#### EXERCISE DETAILS:
Reproduce the entries in full, with no changes.

═══ LISTED ENTRIES

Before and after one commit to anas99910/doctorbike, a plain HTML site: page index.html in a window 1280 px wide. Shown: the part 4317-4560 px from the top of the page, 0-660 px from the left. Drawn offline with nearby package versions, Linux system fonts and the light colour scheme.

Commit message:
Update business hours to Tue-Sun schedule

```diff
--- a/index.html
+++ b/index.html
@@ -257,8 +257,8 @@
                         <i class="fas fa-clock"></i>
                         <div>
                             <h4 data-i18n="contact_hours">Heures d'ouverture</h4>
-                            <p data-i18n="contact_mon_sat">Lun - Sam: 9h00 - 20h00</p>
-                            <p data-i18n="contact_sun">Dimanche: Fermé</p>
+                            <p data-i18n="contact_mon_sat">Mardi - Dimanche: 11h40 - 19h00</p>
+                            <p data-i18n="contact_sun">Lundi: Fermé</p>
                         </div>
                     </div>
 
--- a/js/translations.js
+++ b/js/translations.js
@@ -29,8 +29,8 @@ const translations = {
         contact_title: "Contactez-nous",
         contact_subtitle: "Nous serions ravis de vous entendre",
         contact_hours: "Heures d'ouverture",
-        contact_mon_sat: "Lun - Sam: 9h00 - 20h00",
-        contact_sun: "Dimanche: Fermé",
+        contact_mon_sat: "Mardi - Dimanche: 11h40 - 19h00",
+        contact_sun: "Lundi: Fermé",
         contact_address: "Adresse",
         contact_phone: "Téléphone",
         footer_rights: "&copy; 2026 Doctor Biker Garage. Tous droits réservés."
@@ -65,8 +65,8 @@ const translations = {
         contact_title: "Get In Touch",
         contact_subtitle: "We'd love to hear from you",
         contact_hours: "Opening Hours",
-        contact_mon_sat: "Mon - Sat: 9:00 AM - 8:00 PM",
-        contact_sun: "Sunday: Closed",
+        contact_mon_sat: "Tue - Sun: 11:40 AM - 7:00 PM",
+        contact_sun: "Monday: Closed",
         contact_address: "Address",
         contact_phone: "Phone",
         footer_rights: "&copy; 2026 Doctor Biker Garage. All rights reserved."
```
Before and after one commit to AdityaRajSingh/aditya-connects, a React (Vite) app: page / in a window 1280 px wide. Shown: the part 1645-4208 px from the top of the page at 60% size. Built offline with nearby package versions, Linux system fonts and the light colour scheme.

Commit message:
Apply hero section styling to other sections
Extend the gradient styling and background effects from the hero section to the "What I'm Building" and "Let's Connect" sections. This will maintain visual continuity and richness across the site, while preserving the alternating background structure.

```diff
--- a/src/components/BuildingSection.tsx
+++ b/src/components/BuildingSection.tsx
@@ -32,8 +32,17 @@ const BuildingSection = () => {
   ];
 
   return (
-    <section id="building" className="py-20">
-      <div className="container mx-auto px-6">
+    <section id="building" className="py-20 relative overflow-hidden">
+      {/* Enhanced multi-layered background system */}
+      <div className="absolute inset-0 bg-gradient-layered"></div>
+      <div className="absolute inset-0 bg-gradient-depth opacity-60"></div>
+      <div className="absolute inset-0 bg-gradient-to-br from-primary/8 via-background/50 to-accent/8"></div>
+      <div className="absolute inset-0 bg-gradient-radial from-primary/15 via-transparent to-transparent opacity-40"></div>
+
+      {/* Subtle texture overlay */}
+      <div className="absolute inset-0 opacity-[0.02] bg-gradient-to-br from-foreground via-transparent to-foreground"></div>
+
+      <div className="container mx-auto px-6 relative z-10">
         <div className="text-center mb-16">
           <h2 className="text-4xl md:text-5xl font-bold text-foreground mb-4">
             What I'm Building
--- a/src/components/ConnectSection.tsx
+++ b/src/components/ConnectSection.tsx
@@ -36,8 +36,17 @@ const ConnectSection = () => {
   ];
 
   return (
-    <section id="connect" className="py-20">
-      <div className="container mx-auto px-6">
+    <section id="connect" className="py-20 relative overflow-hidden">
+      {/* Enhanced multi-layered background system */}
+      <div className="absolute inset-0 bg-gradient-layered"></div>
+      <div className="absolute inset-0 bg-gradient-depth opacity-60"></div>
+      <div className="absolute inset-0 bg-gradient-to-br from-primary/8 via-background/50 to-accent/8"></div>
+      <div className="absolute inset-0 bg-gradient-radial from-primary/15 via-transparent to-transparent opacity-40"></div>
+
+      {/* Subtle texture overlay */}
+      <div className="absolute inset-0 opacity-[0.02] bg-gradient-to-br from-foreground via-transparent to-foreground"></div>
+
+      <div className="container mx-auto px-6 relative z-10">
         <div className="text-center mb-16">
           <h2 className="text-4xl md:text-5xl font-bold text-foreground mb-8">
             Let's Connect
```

══════

#### SOLUTION TO THIS TASK:
Before and after one commit to anas99910/doctorbike, a plain HTML site: page index.html in a window 1280 px wide. Shown: the part 4317-4560 px from the top of the page, 0-660 px from the left. Drawn offline with nearby package versions, Linux system fonts and the light colour scheme.

Commit message:
Update business hours to Tue-Sun schedule

```diff
--- a/index.html
+++ b/index.html
@@ -257,8 +257,8 @@
                         <i class="fas fa-clock"></i>
                         <div>
                             <h4 data-i18n="contact_hours">Heures d'ouverture</h4>
-                            <p data-i18n="contact_mon_sat">Lun - Sam: 9h00 - 20h00</p>
-                            <p data-i18n="contact_sun">Dimanche: Fermé</p>
+                            <p data-i18n="contact_mon_sat">Mardi - Dimanche: 11h40 - 19h00</p>
+                            <p data-i18n="contact_sun">Lundi: Fermé</p>
                         </div>
                     </div>
 
--- a/js/translations.js
+++ b/js/translations.js
@@ -29,8 +29,8 @@ const translations = {
         contact_title: "Contactez-nous",
         contact_subtitle: "Nous serions ravis de vous entendre",
         contact_hours: "Heures d'ouverture",
-        contact_mon_sat: "Lun - Sam: 9h00 - 20h00",
-        contact_sun: "Dimanche: Fermé",
+        contact_mon_sat: "Mardi - Dimanche: 11h40 - 19h00",
+        contact_sun: "Lundi: Fermé",
         contact_address: "Adresse",
         contact_phone: "Téléphone",
         footer_rights: "&copy; 2026 Doctor Biker Garage. Tous droits réservés."
@@ -65,8 +65,8 @@ const translations = {
         contact_title: "Get In Touch",
         contact_subtitle: "We'd love to hear from you",
         contact_hours: "Opening Hours",
-        contact_mon_sat: "Mon - Sat: 9:00 AM - 8:00 PM",
-        contact_sun: "Sunday: Closed",
+        contact_mon_sat: "Tue - Sun: 11:40 AM - 7:00 PM",
+        contact_sun: "Monday: Closed",
         contact_address: "Address",
         contact_phone: "Phone",
         footer_rights: "&copy; 2026 Doctor Biker Garage. All rights reserved."
```
Before and after one commit to AdityaRajSingh/aditya-connects, a React (Vite) app: page / in a window 1280 px wide. Shown: the part 1645-4208 px from the top of the page at 60% size. Built offline with nearby package versions, Linux system fonts and the light colour scheme.

Commit message:
Apply hero section styling to other sections
Extend the gradient styling and background effects from the hero section to the "What I'm Building" and "Let's Connect" sections. This will maintain visual continuity and richness across the site, while preserving the alternating background structure.

```diff
--- a/src/components/BuildingSection.tsx
+++ b/src/components/BuildingSection.tsx
@@ -32,8 +32,17 @@ const BuildingSection = () => {
   ];
 
   return (
-    <section id="building" className="py-20">
-      <div className="container mx-auto px-6">
+    <section id="building" className="py-20 relative overflow-hidden">
+      {/* Enhanced multi-layered background system */}
+      <div className="absolute inset-0 bg-gradient-layered"></div>
+      <div className="absolute inset-0 bg-gradient-depth opacity-60"></div>
+      <div className="absolute inset-0 bg-gradient-to-br from-primary/8 via-background/50 to-accent/8"></div>
+      <div className="absolute inset-0 bg-gradient-radial from-primary/15 via-transparent to-transparent opacity-40"></div>
+
+      {/* Subtle texture overlay */}
+      <div className="absolute inset-0 opacity-[0.02] bg-gradient-to-br from-foreground via-transparent to-foreground"></div>
+
+      <div className="container mx-auto px-6 relative z-10">
         <div className="text-center mb-16">
           <h2 className="text-4xl md:text-5xl font-bold text-foreground mb-4">
             What I'm Building
--- a/src/components/ConnectSection.tsx
+++ b/src/components/ConnectSection.tsx
@@ -36,8 +36,17 @@ const ConnectSection = () => {
   ];
 
   return (
-    <section id="connect" className="py-20">
-      <div className="container mx-auto px-6">
+    <section id="connect" className="py-20 relative overflow-hidden">
+      {/* Enhanced multi-layered background system */}
+      <div className="absolute inset-0 bg-gradient-layered"></div>
+      <div className="absolute inset-0 bg-gradient-depth opacity-60"></div>
+      <div className="absolute inset-0 bg-gradient-to-br from-primary/8 via-background/50 to-accent/8"></div>
+      <div className="absolute inset-0 bg-gradient-radial from-primary/15 via-transparent to-transparent opacity-40"></div>
+
+      {/* Subtle texture overlay */}
+      <div className="absolute inset-0 opacity-[0.02] bg-gradient-to-br from-foreground via-transparent to-foreground"></div>
+
+      <div className="container mx-auto px-6 relative z-10">
         <div className="text-center mb-16">
           <h2 className="text-4xl md:text-5xl font-bold text-foreground mb-8">
             Let's Connect
```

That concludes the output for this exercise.